Some of the more surprising habits that can damage your body and hinder long-term fitness or weight loss progress happen at the gym. Tyler Read, BSc, CPT, the founder of PTPioneer.com and a personal trainer who has been involved in the health and fitness world for the past 15 years, explains, "Focusing too much on isolation exercises (like bicep curls or leg extensions) and neglecting compound movements (like squats or deadlifts) can lead to muscle imbalances and a lack of functional strength. Over time, these imbalances can cause postural issues and increase the risk of injury during everyday activities."
Being chronically slightly dehydrated
Let's be honest: Remembering to take a break from a busy workday to fill up your water glass can be challenging. However, drinking sufficient water during the day is so important.
"It's well known that you should stay hydrated, but chronic slight dehydration, which may not be immediately noticeable, can affect your muscles' ability to repair themselves and lead to a gradual decrease in strength and endurance," Read explains. "Over time, this can contribute to kidney stones and even kidney damage due to the increased concentration of urine."
Stretching too much before lifting weights
While many fitness pros advocate for static stretching to increase your flexibility, too much of anything is never a good thing. Over-stretching before strength training can temporarily reduce your muscle strength, along with stability in your joints, potentially resulting in injury, Read says. "Dynamic stretching is generally recommended to prepare for activity," he adds.
Not giving certain muscle groups TLC
Just as much as you can over-train a muscle group, you can also under-train it. "Everyone knows about the risks of over-training, but under-training can be just as harmful," explains Read. "Neglecting to train the back and core adequately, for instance, while focusing on more visible muscle groups like the chest and arms, can lead to a weak foundation, poor posture, and chronic back pain."

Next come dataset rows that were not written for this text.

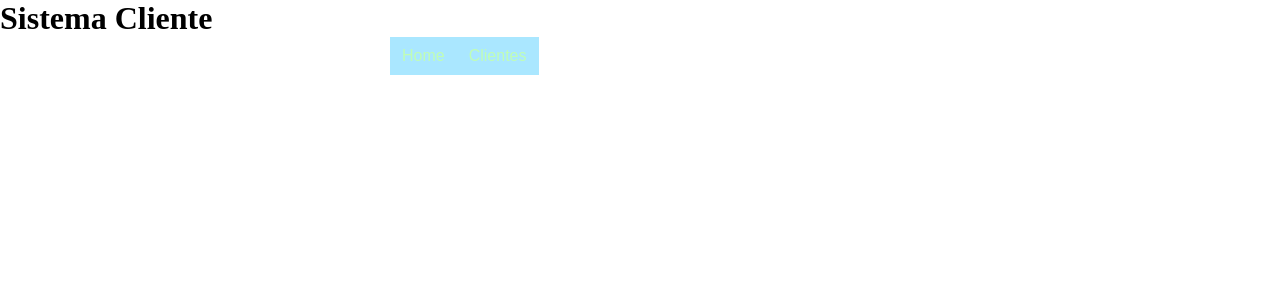
Repository: felipeps23/Java
Page: http://localhost/CRUD-MVC/AgregarCliente
These files come from the project's save history. The page is drawn as it stood at one moment and after the next save; the edit follows.
The browser window is 1280 px wide. The pictures show the whole page.
The page is served by Tomcat 9. Other server files are loaded and not shown.

Above is the page before, as saved 2021-10-03 18:01:12.

### CRUD-MVC/src/main/webapp/AgregarCliente.jsp
<%@ page language="java" contentType="text/html; charset=ISO-8859-1"
    pageEncoding="ISO-8859-1"%>
<!DOCTYPE html>
<html>
<head>
	<meta charset="ISO-8859-1">
	<title>Agregar Cliente</title>
	<link rel="stylesheet" type="text/css" href="style.css">
	<%@ taglib prefix="c" uri="http://java.sun.com/jsp/jstl/core" %>
</head>
<body>
	<h1>Sistema Cliente</h1>
	<div id="header">
		<ul class="nav">
			<li><a href="${pageContext.request.contextPath}/index.jsp">Home</a></li>
			<li><a>Clientes</a>
				<ul>
					<li><a href="${pageContext.request.contextPath}/AgregarCliente">Agregar Cliente</a></li>
					<li><a href="${pageContext.request.contextPath}/VerDetalleCliente">Ver Cliente</a></li>
					<li><a href="${pageContext.request.contextPath}/ListadoClientes">Listar Clientes</a></li>
					<li><a href="${pageContext.request.contextPath}/EditarCliente">Editar Cliente</a></li>
					<li><a href="${pageContext.request.contextPath}/EliminarCliente">Eliminar Cliente</a></li>
				</ul>
			</li>
		</ul>
	</div>
</body>
</html>

### CRUD-MVC/src/main/java/controlador/AgregarCliente.java
package controlador;

import java.io.IOException;

import javax.servlet.ServletException;
import javax.servlet.annotation.WebServlet;
import javax.servlet.http.HttpServlet;
import javax.servlet.http.HttpServletRequest;
import javax.servlet.http.HttpServletResponse;

import dao.ClienteDao;
import modelo.Cliente;

/*
 *
 * Servlet implementacion de clase ClienteController
 *
 */

@WebServlet("/AgregarCliente")
public class AgregarCliente extends HttpServlet {

	/**
	 *
	 */
	private static final long serialVersionUID = 1L;

	public AgregarCliente() {
		super();
	}

	protected void doGet(HttpServletRequest request, HttpServletResponse response) throws ServletException, IOException {

		request.getRequestDispatcher("AgregarCliente.jsp").forward(request, response);
	}

	protected void doPost(HttpServletRequest request, HttpServletResponse response) throws ServletException, IOException {

		String nombre = request.getParameter("nombre");
		int telefono = Integer.parseInt(request.getParameter("telefono"));
		String email = request.getParameter("email");
		String rubro = request.getParameter("rubro");
		String direccion = request.getParameter("direccion");

		Cliente cli = new Cliente(nombre, telefono, email, rubro, direccion);
		ClienteDao clientedao = new ClienteDao();

		boolean agregar = false;
		agregar = clientedao.agregar(cli);

		String mensaje = "";

		if (agregar) {
			mensaje = "El cliente se agrego correctamente";
		} else {
			mensaje = "Ocurrio un error al procesar la solicitud";
		}

		request.setAttribute("ccmensaje", mensaje);
		request.getRequestDispatcher("AgregarCliente.jsp").forward(request, response);

	}

}

### CRUD-MVC/src/main/webapp/style.css
@charset "ISO-8859-1";

*{
	margin:0px;
	padding:0px;

}

#header {
	margin:auto;
	width:500px;
	font-family:Arial, Helvetica, sans-serif;
	margin-bottom:10px;
}

ul, ol {
	list-style:none;
}

.nav > li {
	float:left;
}

.nav li a {
	background-color:rgb(170, 231, 255);
	color:rgb(193, 253, 181);
	text-decoration:none;
	padding:10px 12px;
	display:block;
}

.nav li a:hover {
	background-color:#2649a8;
}

.nav li ul {
	display:none;
	position:absolute;
	min-width:140px;
}

.nav li:hover > ul {
	display:block;
}

.nav li ul li {
	position:relative;
}

.nav li ul li ul {
	right:-140px;
	top:0px;
}

After the next save:
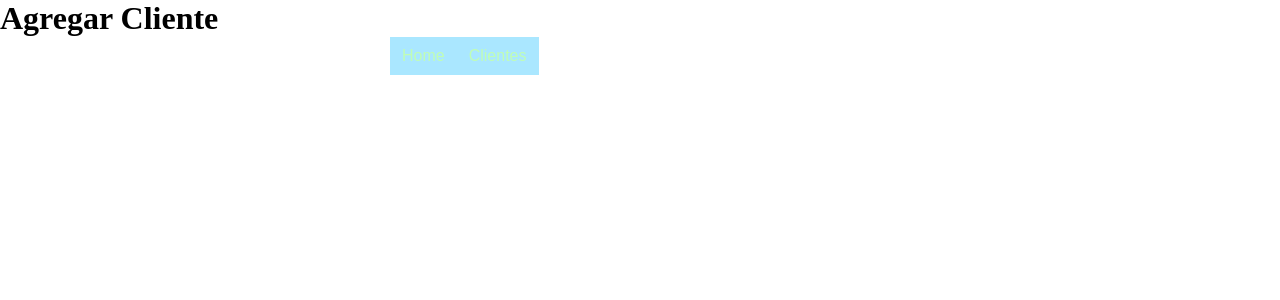
Saved 94 s later.
--- a/CRUD-MVC/src/main/webapp/AgregarCliente.jsp
+++ b/CRUD-MVC/src/main/webapp/AgregarCliente.jsp
@@ -9,7 +9,7 @@
 	<%@ taglib prefix="c" uri="http://java.sun.com/jsp/jstl/core" %>
 </head>
 <body>
-	<h1>Sistema Cliente</h1>
+	<h1>Agregar Cliente</h1>
 	<div id="header">
 		<ul class="nav">
 			<li><a href="${pageContext.request.contextPath}/index.jsp">Home</a></li>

Ignoring grip strength
When it comes to workout goals, grip strength likely isn't at the top of your mind—but ignoring it altogether can result in a few pitfalls. "Grip strength is often an afterthought in workouts, but over time, a weak grip can limit your ability to perform key exercises, leading to diminished results and an increased risk of accidents or dropping weights," Read tells us.
Misusing weight belts
If you typically utilize a weight belt in your workouts, beware of misuse. "Weight belts are commonly used to support the lower back during heavy lifts, but relying on them too much can lead to weakened core muscles," says Read. "This can paradoxically increase the risk of lower back injuries over time, as the body becomes accustomed to the artificial support."
Not washing your sheets for a week.
Many of us are guilty of letting our bed sheets extend a bit beyond a week before tossing them in the wash. However, not washing them for an entire week—and beyond—can seriously harm your body and overall health.
According to research performed by Amerisleep, one-week-old pillowcases contained 3M colony-forming units (CFUs) per square inch—17,442 times the amount of bacteria you would find on a toilet seat! Pillowcases that went two weeks without a wash jumped up to harboring 5.98M CFUs. When it came to bed sheets, those that weren't washed for a week contained 5M CFUs—24,631 times the amount of bacteria you would find on a bathroom door knob.
Not washing your sheets for a full week, week after week, can lead to a vicious cycle of hurting your health and wellness. The research also pointed out that one of the types of bacteria you could find on your bed is called "gram-negative rods," which can result in antibiotic resistance.